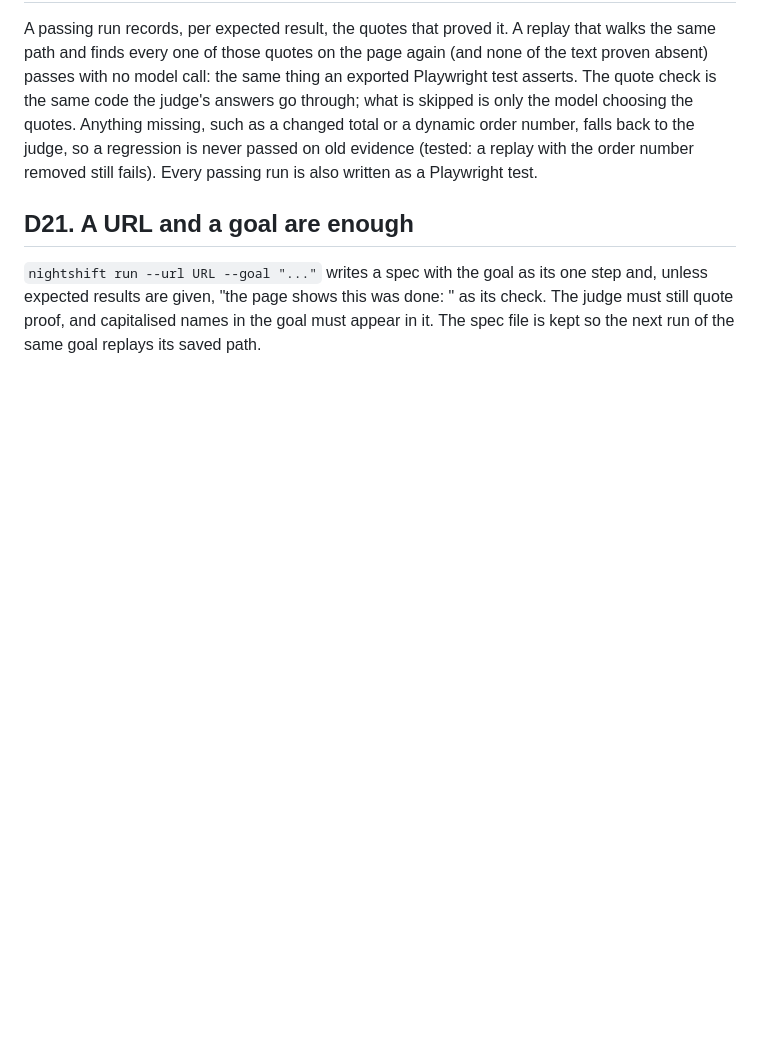
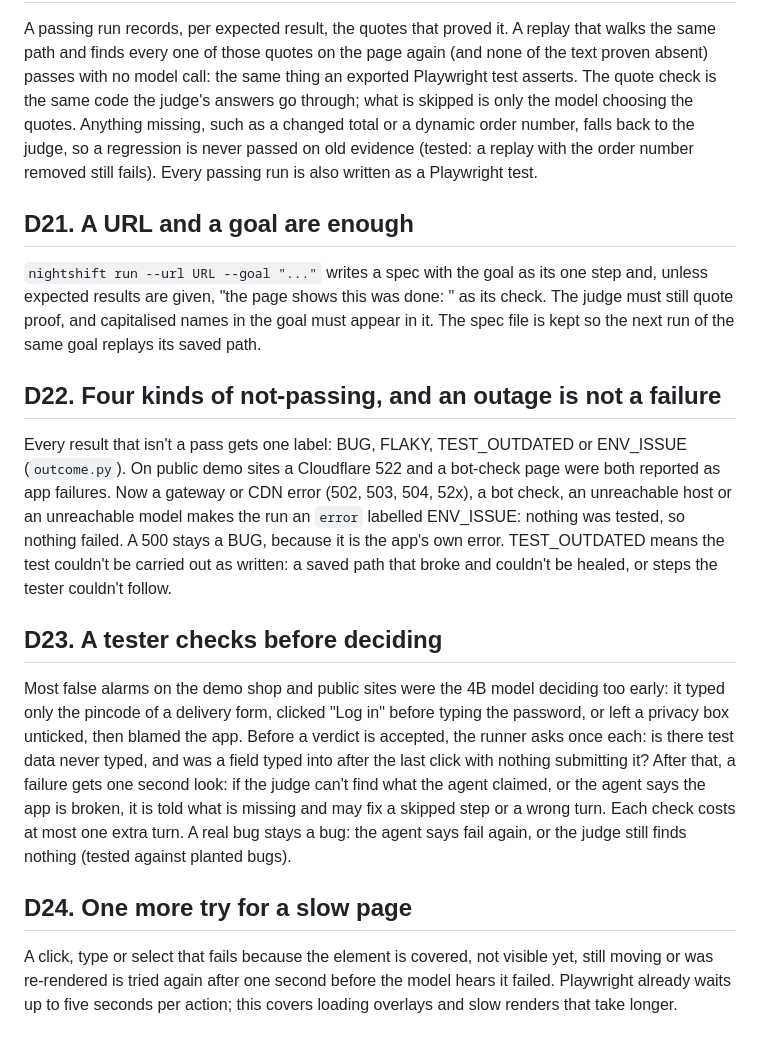
Before and after one commit to dhyey3333/QA-testing-using-AI-ML, a Markdown page: docs/DECISIONS.md, the part around the change. Rendered like a GitHub page; blank space fills up the shorter version.

Commit message:
Docs: decisions for Part C step 2
Co-Authored-By: Claude Opus 5.5 <noreply@anthropic.com>

```diff
--- a/docs/DECISIONS.md
+++ b/docs/DECISIONS.md
@@ -246,3 +246,28 @@ removed still fails). Every passing run is also written as a Playwright test.
 expected results are given, "the page shows this was done: <goal>" as its check. The judge must
 still quote proof, and capitalised names in the goal must appear in it. The spec file is kept so the
 next run of the same goal replays its saved path.
+
+## D22. Four kinds of not-passing, and an outage is not a failure
+Every result that isn't a pass gets one label: BUG, FLAKY, TEST_OUTDATED or ENV_ISSUE
+(`outcome.py`). On public demo sites a Cloudflare 522 and a bot-check page were both reported as
+app failures. Now a gateway or CDN error (502, 503, 504, 52x), a bot check, an unreachable host or
+an unreachable model makes the run an `error` labelled ENV_ISSUE: nothing was tested, so nothing
+failed. A 500 stays a BUG, because it is the app's own error. TEST_OUTDATED means the test couldn't
+be carried out as written: a saved path that broke and couldn't be healed, or steps the tester
+couldn't follow.
+
+## D23. A tester checks before deciding
+Most false alarms on the demo shop and public sites were the 4B model deciding too early: it typed
+only the pincode of a delivery form, clicked "Log in" before typing the password, or left a
+privacy box unticked, then blamed the app. Before a verdict is accepted, the runner asks once
+each: is there test data never typed, and was a field typed into after the last click with nothing
+submitting it? After that, a failure gets one second look: if the judge can't find what the agent
+claimed, or the agent says the app is broken, it is told what is missing and may fix a skipped
+step or a wrong turn. Each check costs at most one extra turn. A real bug stays a bug: the agent
+says fail again, or the judge still finds nothing (tested against planted bugs).
+
+## D24. One more try for a slow page
+A click, type or select that fails because the element is covered, not visible yet, still moving
+or was re-rendered is tried again after one second before the model hears it failed. Playwright
+already waits up to five seconds per action; this covers loading overlays and slow renders that
+take longer.
```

§ Work to complete
Word-for-word output of the material above is needed, with the pictures left out.

§ Exercise result
Before and after one commit to dhyey3333/QA-testing-using-AI-ML, a Markdown page: docs/DECISIONS.md, the part around the change. Rendered like a GitHub page; blank space fills up the shorter version.

Commit message:
Docs: decisions for Part C step 2
Co-Authored-By: Claude Opus 5.5 <noreply@anthropic.com>

```diff
--- a/docs/DECISIONS.md
+++ b/docs/DECISIONS.md
@@ -246,3 +246,28 @@ removed still fails). Every passing run is also written as a Playwright test.
 expected results are given, "the page shows this was done: <goal>" as its check. The judge must
 still quote proof, and capitalised names in the goal must appear in it. The spec file is kept so the
 next run of the same goal replays its saved path.
+
+## D22. Four kinds of not-passing, and an outage is not a failure
+Every result that isn't a pass gets one label: BUG, FLAKY, TEST_OUTDATED or ENV_ISSUE
+(`outcome.py`). On public demo sites a Cloudflare 522 and a bot-check page were both reported as
+app failures. Now a gateway or CDN error (502, 503, 504, 52x), a bot check, an unreachable host or
+an unreachable model makes the run an `error` labelled ENV_ISSUE: nothing was tested, so nothing
+failed. A 500 stays a BUG, because it is the app's own error. TEST_OUTDATED means the test couldn't
+be carried out as written: a saved path that broke and couldn't be healed, or steps the tester
+couldn't follow.
+
+## D23. A tester checks before deciding
+Most false alarms on the demo shop and public sites were the 4B model deciding too early: it typed
+only the pincode of a delivery form, clicked "Log in" before typing the password, or left a
+privacy box unticked, then blamed the app. Before a verdict is accepted, the runner asks once
+each: is there test data never typed, and was a field typed into after the last click with nothing
+submitting it? After that, a failure gets one second look: if the judge can't find what the agent
+claimed, or the agent says the app is broken, it is told what is missing and may fix a skipped
+step or a wrong turn. Each check costs at most one extra turn. A real bug stays a bug: the agent
+says fail again, or the judge still finds nothing (tested against planted bugs).
+
+## D24. One more try for a slow page
+A click, type or select that fails because the element is covered, not visible yet, still moving
+or was re-rendered is tried again after one second before the model hears it failed. Playwright
+already waits up to five seconds per action; this covers loading overlays and slow renders that
+take longer.
```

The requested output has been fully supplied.